Web document revisions
******************************
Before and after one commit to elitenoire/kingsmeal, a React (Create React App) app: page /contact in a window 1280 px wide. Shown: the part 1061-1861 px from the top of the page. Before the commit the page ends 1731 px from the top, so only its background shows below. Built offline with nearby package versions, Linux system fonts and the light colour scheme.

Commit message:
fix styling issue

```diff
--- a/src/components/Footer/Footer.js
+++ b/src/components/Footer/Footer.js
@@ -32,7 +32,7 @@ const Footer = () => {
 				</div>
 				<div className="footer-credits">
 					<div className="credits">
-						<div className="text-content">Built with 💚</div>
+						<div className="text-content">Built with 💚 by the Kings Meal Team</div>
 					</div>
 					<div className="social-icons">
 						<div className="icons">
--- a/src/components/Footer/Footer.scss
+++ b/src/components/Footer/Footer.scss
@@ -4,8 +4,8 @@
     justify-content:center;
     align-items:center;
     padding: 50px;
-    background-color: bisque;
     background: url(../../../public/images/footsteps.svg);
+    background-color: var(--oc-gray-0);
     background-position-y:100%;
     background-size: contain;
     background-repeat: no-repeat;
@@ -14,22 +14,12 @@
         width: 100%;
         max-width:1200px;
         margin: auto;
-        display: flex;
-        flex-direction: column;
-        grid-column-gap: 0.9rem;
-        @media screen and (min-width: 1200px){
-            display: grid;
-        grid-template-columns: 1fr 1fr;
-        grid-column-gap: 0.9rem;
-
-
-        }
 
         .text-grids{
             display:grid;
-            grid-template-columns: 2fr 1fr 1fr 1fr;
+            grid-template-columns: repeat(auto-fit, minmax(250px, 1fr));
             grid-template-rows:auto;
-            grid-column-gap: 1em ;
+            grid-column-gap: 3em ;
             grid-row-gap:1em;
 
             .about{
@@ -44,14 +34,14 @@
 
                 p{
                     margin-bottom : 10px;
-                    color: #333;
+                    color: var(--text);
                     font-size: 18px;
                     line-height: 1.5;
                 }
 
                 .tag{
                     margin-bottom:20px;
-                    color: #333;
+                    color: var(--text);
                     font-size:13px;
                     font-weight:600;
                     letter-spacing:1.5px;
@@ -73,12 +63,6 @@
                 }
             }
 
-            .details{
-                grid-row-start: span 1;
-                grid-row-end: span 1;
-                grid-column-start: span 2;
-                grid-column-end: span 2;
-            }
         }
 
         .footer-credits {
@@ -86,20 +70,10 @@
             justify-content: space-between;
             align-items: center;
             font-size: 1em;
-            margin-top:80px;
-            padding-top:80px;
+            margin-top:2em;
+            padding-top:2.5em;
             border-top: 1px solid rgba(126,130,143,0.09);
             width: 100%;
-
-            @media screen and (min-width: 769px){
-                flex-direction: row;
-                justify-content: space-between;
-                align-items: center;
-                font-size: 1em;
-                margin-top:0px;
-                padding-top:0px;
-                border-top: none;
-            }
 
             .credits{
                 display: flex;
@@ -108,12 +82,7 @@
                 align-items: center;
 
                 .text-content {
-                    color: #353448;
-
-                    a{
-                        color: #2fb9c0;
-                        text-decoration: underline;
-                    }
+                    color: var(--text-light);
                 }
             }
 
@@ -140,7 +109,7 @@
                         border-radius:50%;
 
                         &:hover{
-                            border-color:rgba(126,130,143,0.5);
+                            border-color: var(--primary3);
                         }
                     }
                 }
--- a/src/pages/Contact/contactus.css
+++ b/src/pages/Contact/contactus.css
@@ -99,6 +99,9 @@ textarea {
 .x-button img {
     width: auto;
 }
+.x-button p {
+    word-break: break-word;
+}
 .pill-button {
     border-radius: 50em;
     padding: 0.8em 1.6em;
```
******************************
All the records, from start to finish, are to be repeated exactly.

Before and after one commit to elitenoire/kingsmeal, a React (Create React App) app: page /contact in a window 1280 px wide. Shown: the part 1061-1861 px from the top of the page. Before the commit the page ends 1731 px from the top, so only its background shows below. Built offline with nearby package versions, Linux system fonts and the light colour scheme.

Commit message:
fix styling issue

```diff
--- a/src/components/Footer/Footer.js
+++ b/src/components/Footer/Footer.js
@@ -32,7 +32,7 @@ const Footer = () => {
 				</div>
 				<div className="footer-credits">
 					<div className="credits">
-						<div className="text-content">Built with 💚</div>
+						<div className="text-content">Built with 💚 by the Kings Meal Team</div>
 					</div>
 					<div className="social-icons">
 						<div className="icons">
--- a/src/components/Footer/Footer.scss
+++ b/src/components/Footer/Footer.scss
@@ -4,8 +4,8 @@
     justify-content:center;
     align-items:center;
     padding: 50px;
-    background-color: bisque;
     background: url(../../../public/images/footsteps.svg);
+    background-color: var(--oc-gray-0);
     background-position-y:100%;
     background-size: contain;
     background-repeat: no-repeat;
@@ -14,22 +14,12 @@
         width: 100%;
         max-width:1200px;
         margin: auto;
-        display: flex;
-        flex-direction: column;
-        grid-column-gap: 0.9rem;
-        @media screen and (min-width: 1200px){
-            display: grid;
-        grid-template-columns: 1fr 1fr;
-        grid-column-gap: 0.9rem;
-
-
-        }
 
         .text-grids{
             display:grid;
-            grid-template-columns: 2fr 1fr 1fr 1fr;
+            grid-template-columns: repeat(auto-fit, minmax(250px, 1fr));
             grid-template-rows:auto;
-            grid-column-gap: 1em ;
+            grid-column-gap: 3em ;
             grid-row-gap:1em;
 
             .about{
@@ -44,14 +34,14 @@
 
                 p{
                     margin-bottom : 10px;
-                    color: #333;
+                    color: var(--text);
                     font-size: 18px;
                     line-height: 1.5;
                 }
 
                 .tag{
                     margin-bottom:20px;
-                    color: #333;
+                    color: var(--text);
                     font-size:13px;
                     font-weight:600;
                     letter-spacing:1.5px;
@@ -73,12 +63,6 @@
                 }
             }
 
-            .details{
-                grid-row-start: span 1;
-                grid-row-end: span 1;
-                grid-column-start: span 2;
-                grid-column-end: span 2;
-            }
         }
 
         .footer-credits {
@@ -86,20 +70,10 @@
             justify-content: space-between;
             align-items: center;
             font-size: 1em;
-            margin-top:80px;
-            padding-top:80px;
+            margin-top:2em;
+            padding-top:2.5em;
             border-top: 1px solid rgba(126,130,143,0.09);
             width: 100%;
-
-            @media screen and (min-width: 769px){
-                flex-direction: row;
-                justify-content: space-between;
-                align-items: center;
-                font-size: 1em;
-                margin-top:0px;
-                padding-top:0px;
-                border-top: none;
-            }
 
             .credits{
                 display: flex;
@@ -108,12 +82,7 @@
                 align-items: center;
 
                 .text-content {
-                    color: #353448;
-
-                    a{
-                        color: #2fb9c0;
-                        text-decoration: underline;
-                    }
+                    color: var(--text-light);
                 }
             }
 
@@ -140,7 +109,7 @@
                         border-radius:50%;
 
                         &:hover{
-                            border-color:rgba(126,130,143,0.5);
+                            border-color: var(--primary3);
                         }
                     }
                 }
--- a/src/pages/Contact/contactus.css
+++ b/src/pages/Contact/contactus.css
@@ -99,6 +99,9 @@ textarea {
 .x-button img {
     width: auto;
 }
+.x-button p {
+    word-break: break-word;
+}
 .pill-button {
     border-radius: 50em;
     padding: 0.8em 1.6em;
```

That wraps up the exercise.